Nothing but a number should be written: the count of lines below that contain "index".

━━ Study material

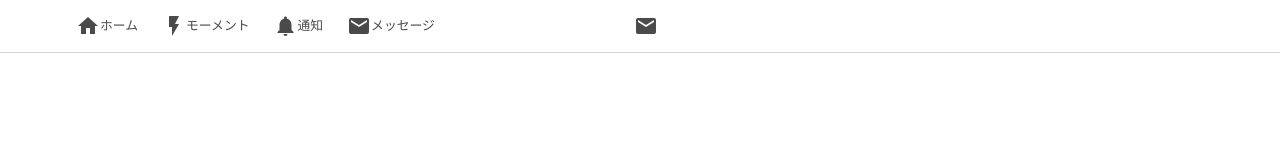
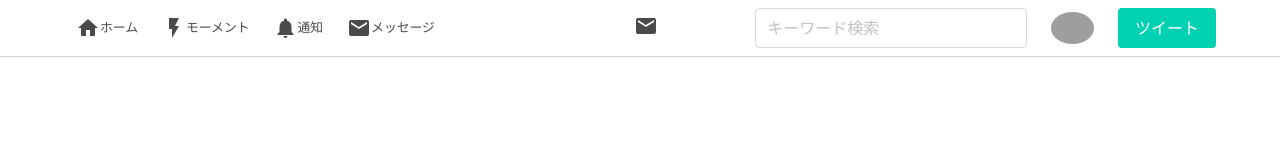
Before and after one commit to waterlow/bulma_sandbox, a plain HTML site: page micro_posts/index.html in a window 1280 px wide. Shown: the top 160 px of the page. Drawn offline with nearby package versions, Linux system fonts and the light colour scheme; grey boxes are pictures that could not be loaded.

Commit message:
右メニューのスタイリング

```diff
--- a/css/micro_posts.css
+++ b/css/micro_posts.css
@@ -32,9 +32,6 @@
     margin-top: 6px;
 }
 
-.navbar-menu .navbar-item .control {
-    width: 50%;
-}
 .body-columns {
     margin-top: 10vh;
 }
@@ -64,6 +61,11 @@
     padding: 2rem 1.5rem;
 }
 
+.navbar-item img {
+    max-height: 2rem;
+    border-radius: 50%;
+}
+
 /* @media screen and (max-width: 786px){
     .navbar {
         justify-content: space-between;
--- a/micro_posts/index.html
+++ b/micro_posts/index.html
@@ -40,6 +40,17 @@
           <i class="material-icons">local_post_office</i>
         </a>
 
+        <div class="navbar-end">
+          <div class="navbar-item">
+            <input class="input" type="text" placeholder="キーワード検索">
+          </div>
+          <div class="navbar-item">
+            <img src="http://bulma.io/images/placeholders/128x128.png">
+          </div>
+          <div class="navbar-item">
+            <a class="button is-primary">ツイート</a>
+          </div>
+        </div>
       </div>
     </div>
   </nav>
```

━━━━

Completed task. 3